The president’s tough talk had also made local officials fearful, people on the ground told Al Jazeera on condition of anonymity. Many were worried they would lose their jobs if they took action to protect their communities because such efforts would be seen as admitting that the haze was a major problem, they said.
At the site of some of the worst fires around Catur Rahayu village, it is local people who are on the front lines. There were no members of the military, the police or government agencies in attendance.
“Post-2015, local companies and the government have organised groups of volunteers to fight the fires,” Irmansyah who works for the non-governmental organisation Yayasan Keadilan Rakyat, told Al Jazeera, referring to the last time the fires were so severe.
“They give them training but don’t provide them with enough firefighting equipment or protection like full-face masks.
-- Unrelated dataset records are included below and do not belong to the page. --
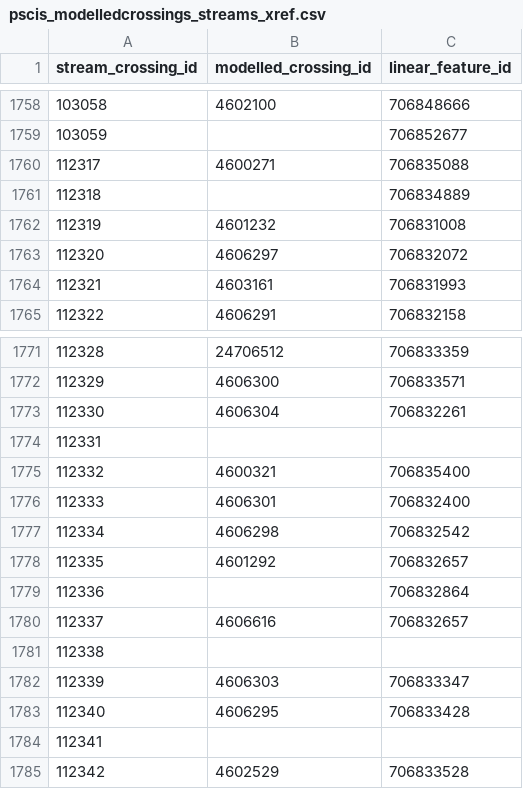
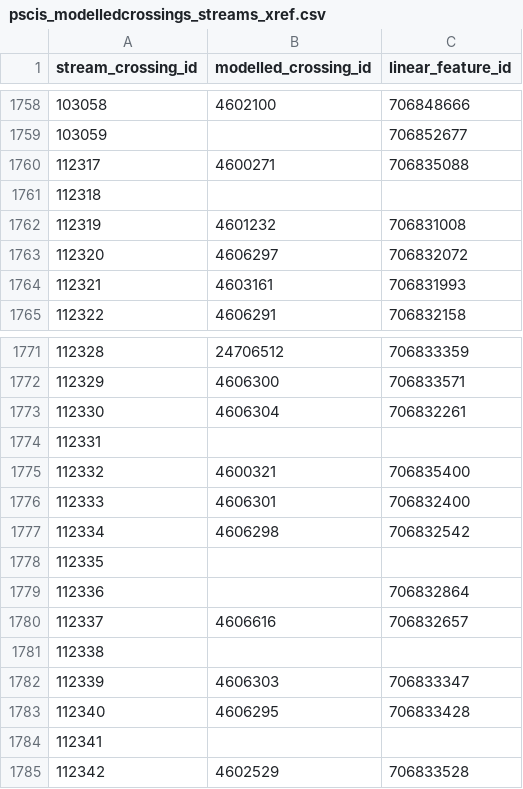
Before and after one commit to smnorris/bcfishpass, a CSV file: 01_prep/02_pscis/data/pscis_modelledcrossings_streams_xref.csv, drawn as a sheet; only a part is shown, gaps mark what is left out.

```diff
--- a/01_prep/02_pscis/data/pscis_modelledcrossings_streams_xref.csv
+++ b/01_prep/02_pscis/data/pscis_modelledcrossings_streams_xref.csv
@@ -1760,3 +1760,3 @@ stream_crossing_id,modelled_crossing_id,linear_feature_id
 112317,4600271,706835088
-112318,,706834889
+112318,,
 112319,4601232,706831008
@@ -1777,3 +1777,3 @@ stream_crossing_id,modelled_crossing_id,linear_feature_id
 112334,4606298,706832542
-112335,4601292,706832657
+112335,,
 112336,,706832864
```
Also changed, not shown: 01_prep/01_modelled_stream_crossings/data/modelled_stream_crossings_fixes.csv, 01_prep/02_pscis/data/pscis_barrier_result_fixes.csv.
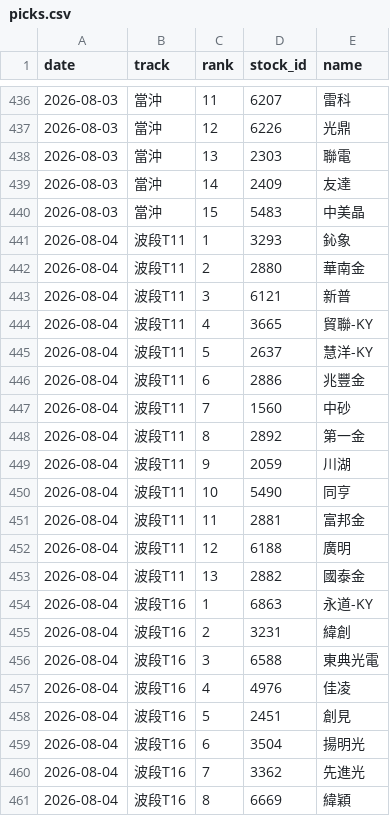
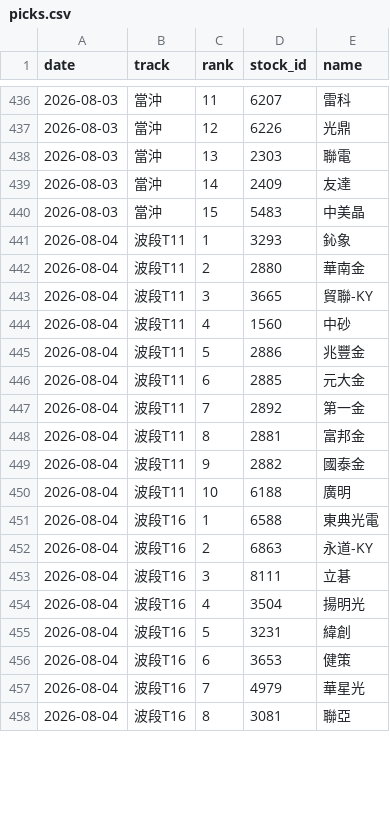
Before and after one commit to ZDYoyoyo/stock, a CSV file: data/history/picks.csv, drawn as a sheet; only a part is shown, gaps mark what is left out; the diff covers the shown part only.

Commit message:
chore(data): 累積盤後資料 2026-08-04

```diff
--- a/data/history/picks.csv
+++ b/data/history/picks.csv
@@ -442,20 +442,17 @@ date,track,rank,stock_id,name
 2026-08-04,波段T11,2,2880,華南金
-2026-08-04,波段T11,3,6121,新普
-2026-08-04,波段T11,4,3665,貿聯-KY
-2026-08-04,波段T11,5,2637,慧洋-KY
-2026-08-04,波段T11,6,2886,兆豐金
-2026-08-04,波段T11,7,1560,中砂
-2026-08-04,波段T11,8,2892,第一金
-2026-08-04,波段T11,9,2059,川湖
-2026-08-04,波段T11,10,5490,同亨
-2026-08-04,波段T11,11,2881,富邦金
-2026-08-04,波段T11,12,6188,廣明
-2026-08-04,波段T11,13,2882,國泰金
-2026-08-04,波段T16,1,6863,永道-KY
-2026-08-04,波段T16,2,3231,緯創
-2026-08-04,波段T16,3,6588,東典光電
-2026-08-04,波段T16,4,4976,佳凌
-2026-08-04,波段T16,5,2451,創見
-2026-08-04,波段T16,6,3504,揚明光
-2026-08-04,波段T16,7,3362,先進光
-2026-08-04,波段T16,8,6669,緯穎
+2026-08-04,波段T11,3,3665,貿聯-KY
+2026-08-04,波段T11,4,1560,中砂
+2026-08-04,波段T11,5,2886,兆豐金
+2026-08-04,波段T11,6,2885,元大金
+2026-08-04,波段T11,7,2892,第一金
+2026-08-04,波段T11,8,2881,富邦金
+2026-08-04,波段T11,9,2882,國泰金
+2026-08-04,波段T11,10,6188,廣明
+2026-08-04,波段T16,1,6588,東典光電
+2026-08-04,波段T16,2,6863,永道-KY
+2026-08-04,波段T16,3,8111,立碁
+2026-08-04,波段T16,4,3504,揚明光
+2026-08-04,波段T16,5,3231,緯創
+2026-08-04,波段T16,6,3653,健策
+2026-08-04,波段T16,7,4979,華星光
+2026-08-04,波段T16,8,3081,聯亞
```
Also changed, not shown: 36 edited cells elsewhere in this file, 2 other files.
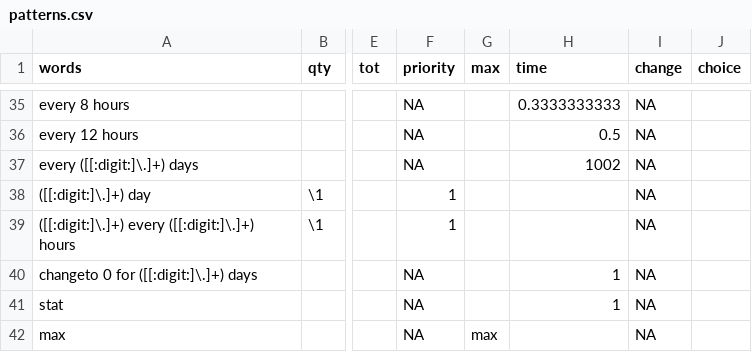
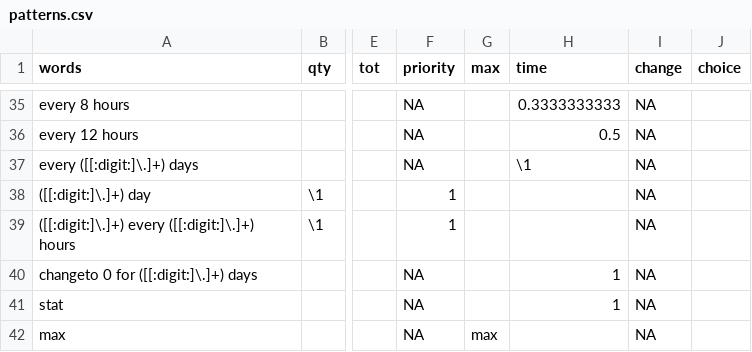
Before and after one commit to rforge/caliberanalysis, a CSV file: pkg/CALIBERdrugdose/data/patterns.csv, drawn as a sheet; only a part is shown, gaps mark what is left out; the diff names each change by its address in the sheet, - before the commit and + after, or states it on an @@ line.

Commit message:
Updated CALIBERdrugdose package.
git-svn-id: svn://svn.r-forge.r-project.org/svnroot/caliberanalysis@53 edb9625f-4e0d-4859-8d74-9fd3b1da38cb

```diff
--- a/pkg/CALIBERdrugdose/data/patterns.csv
+++ b/pkg/CALIBERdrugdose/data/patterns.csv
-H37 (time): 1002
+H37 (time): \1
```
Also changed, not shown: 20 other files.
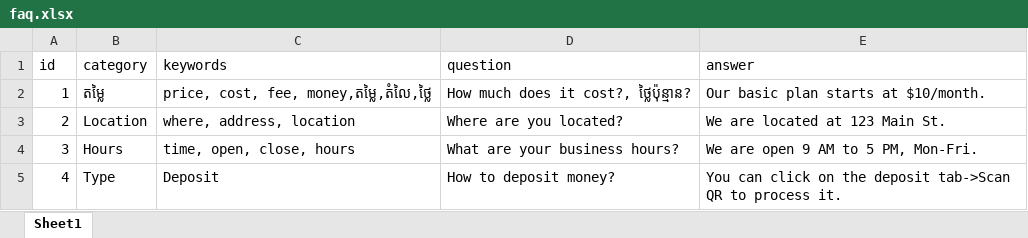
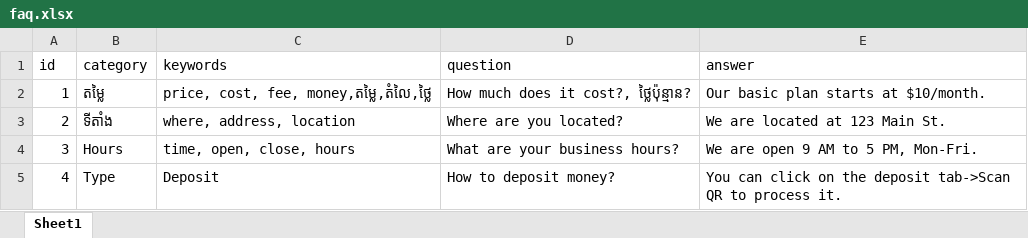
Before and after one commit to pspr2013/Cambet88CS, an Excel workbook: faq.xlsx, sheet Sheet1, drawn as a sheet; values as stored, in another font and other column widths than the file's, no borders; the diff names each change by its address in the sheet, - before the commit and + after, or states it on an @@ line.

Commit message:
Updated FAQ data

```diff
--- a/faq.xlsx (sheet Sheet1)
+++ b/faq.xlsx (sheet Sheet1)
-B3 (category): Location
+B3 (category): ទីតាំង
```
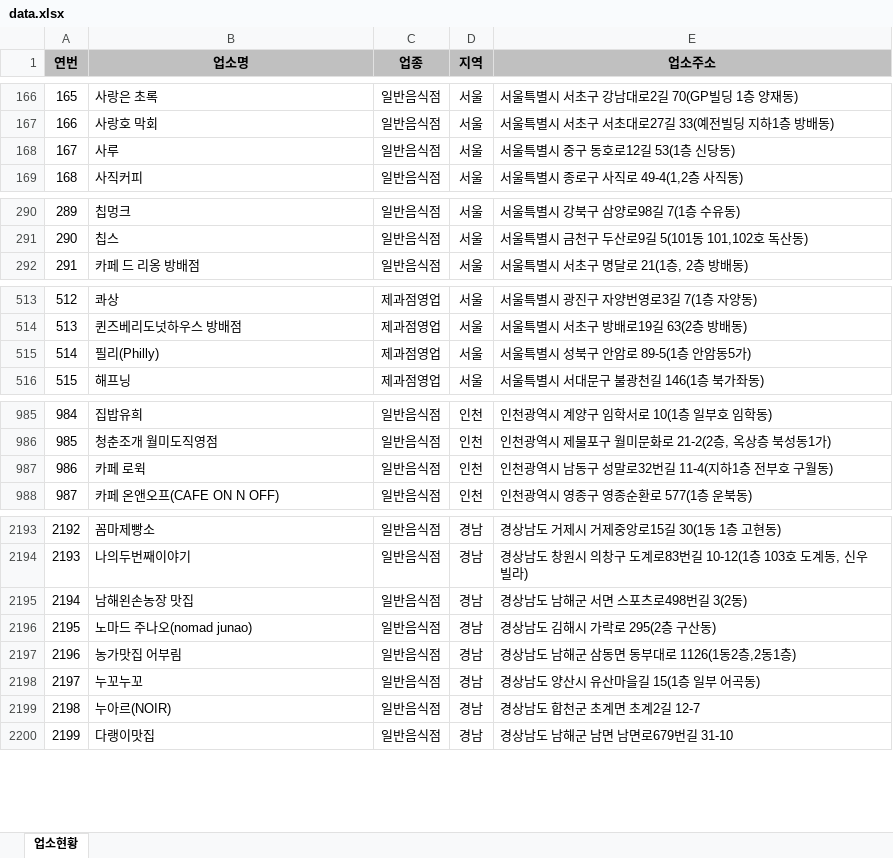
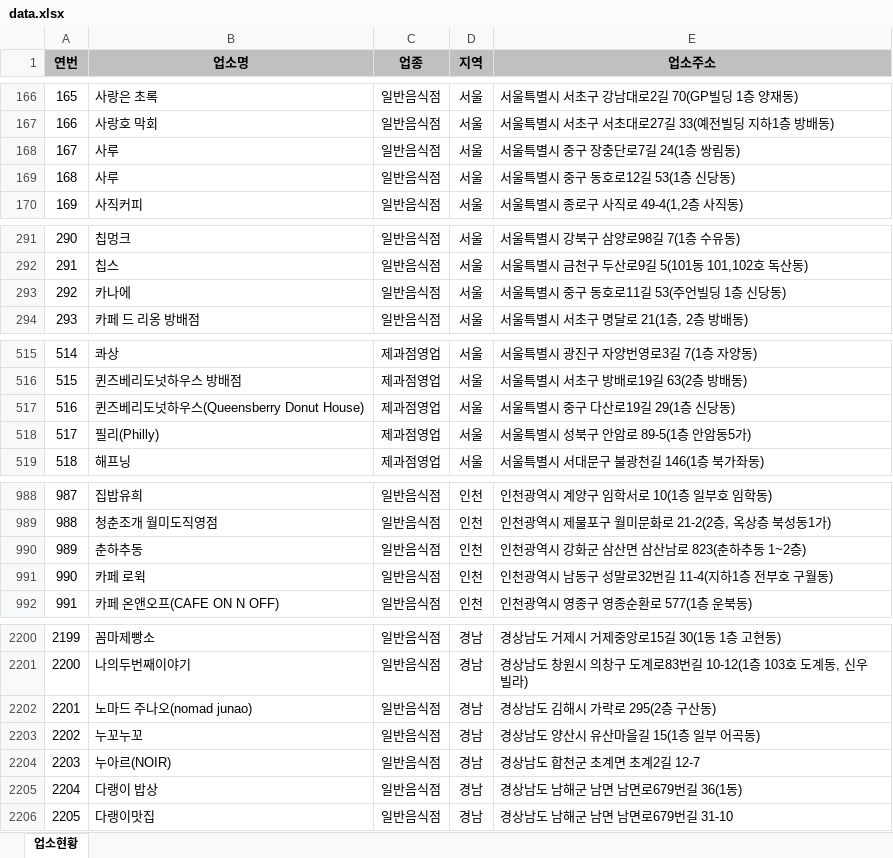
Before and after one commit to mumuabba/mumu_search, an Excel workbook: data.xlsx, sheet 업소현황, drawn as a sheet; only a part is shown, gaps mark what is left out; values as stored, in another font and other column widths than the file's, no borders; removed rows and columns are numbered as before the commit, all else as after; the diff covers the shown part only; the diff names each change by its address in the sheet, - before the commit and + after, or states it on an @@ line.

```diff
--- a/data.xlsx (sheet 업소현황)
+++ b/data.xlsx (sheet 업소현황)
+row 168: 167 | 사루 | 일반음식점 | 서울 | 서울특별시 중구 장충단로7길 24(1층 쌍림동)
@@ column A (연번) renumbered between rows 169 and 2769 @@
+row 293: 292 | 카나에 | 일반음식점 | 서울 | 서울특별시 중구 동호로11길 53(주언빌딩 1층 신당동)
+row 517: 516 | 퀸즈베리도넛하우스(Queensberry Donut House) | 제과점영업 | 서울 | 서울특별시 중구 다산로19길 29(1층 신당동)
+row 990: 989 | 춘하추동 | 일반음식점 | 인천 | 인천광역시 강화군 삼산면 삼산남로 823(춘하추동 1~2층)
-row 2195: 2194 | 남해왼손농장 맛집 | 일반음식점 | 경남 | 경상남도 남해군 서면 스포츠로498번길 3(2동)
-row 2197: 2196 | 농가맛집 어부림 | 일반음식점 | 경남 | 경상남도 남해군 삼동면 동부대로 1126(1동2층,2동1층)
+row 2205: 2204 | 다랭이 밥상 | 일반음식점 | 경남 | 경상남도 남해군 남면 남면로679번길 36(1동)
```
Also changed, not shown: 6 added rows, 3 removed rows and 3 moved rows elsewhere in this sheet, 2 other files.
We also have no idea of the long term effects that being in the haze for such a long period of time will have on the volunteers.”
‘We all donate’
Andre is the head of one such volunteer group originally recruited by the government called Masyarakat Peduli Api (MPA) or “The Fire Care Community”.
Fighting the flames every day is exhausting many of the men, who are mostly local farmers.
“We force ourselves to work, and everyone is so tired,” said Andre. “We can’t split ourselves in half, but we have to help, so we just keep going in.”
The volunteers have had to abandon their jobs in order to help with the firefighting effort and while they received six million Indonesian rupiah ($425) from the government, it has not been enough.
Now they’re using their own money to buy food and fuel for the water pumps.
“It takes 10 litres of petrol to power a water pump for half a day and petrol is now IDR9,000 ($0.64) per litre,” Andre said. “We all donate and pay for it ourselves.”
In order to get an operational licence, plantation companies must agree to help extinguish any fire within a five-kilometre (3.1 mile) radius of their concession.
Environmental activist Irmansyah said some companies sent their own members of staff to help fight the fires without providing them with medical checks and essentials such as oxygen tanks, putting their workers’ health at risk.
One such group of local firefighters work for a plantation company known as PT BBIP and told Al Jazeera they were sent by the company to tackle fires in neighbouring areas at the beginning of September.
All the men in the group usually work as security guards at PT BBIP. The company allowed the men to speak on its behalf.
“We don’t know when we’ll get to go back to work,” said Bosar Pardede, the leader of the group. “At night we sleep in our tent and our company sends us food. But we have been fishing in the canals to get extra protein.”
The fields are separated by a canal system which is meant to stop the fires from spreading, and the men have been fishing for eels and catfish which they fry over a bonfire at night.
Another member of the group, Ambo, said that living on the edge of a burning forest every day was gruelling for the men, who work in 12-hour shifts.
“We get very dizzy and it’s like being drunk,” he said. “But we’re not scared, we’re all in this together.”
Pembudi echoes the sentiment.
Despite the health risks and his recent hospital visit, he said he will continue to go back and fight the fires for as long as necessary.
“I feel traumatised, but then I see my friends chasing the fires,” he said. “When everyone else is going in, how can I not follow them?”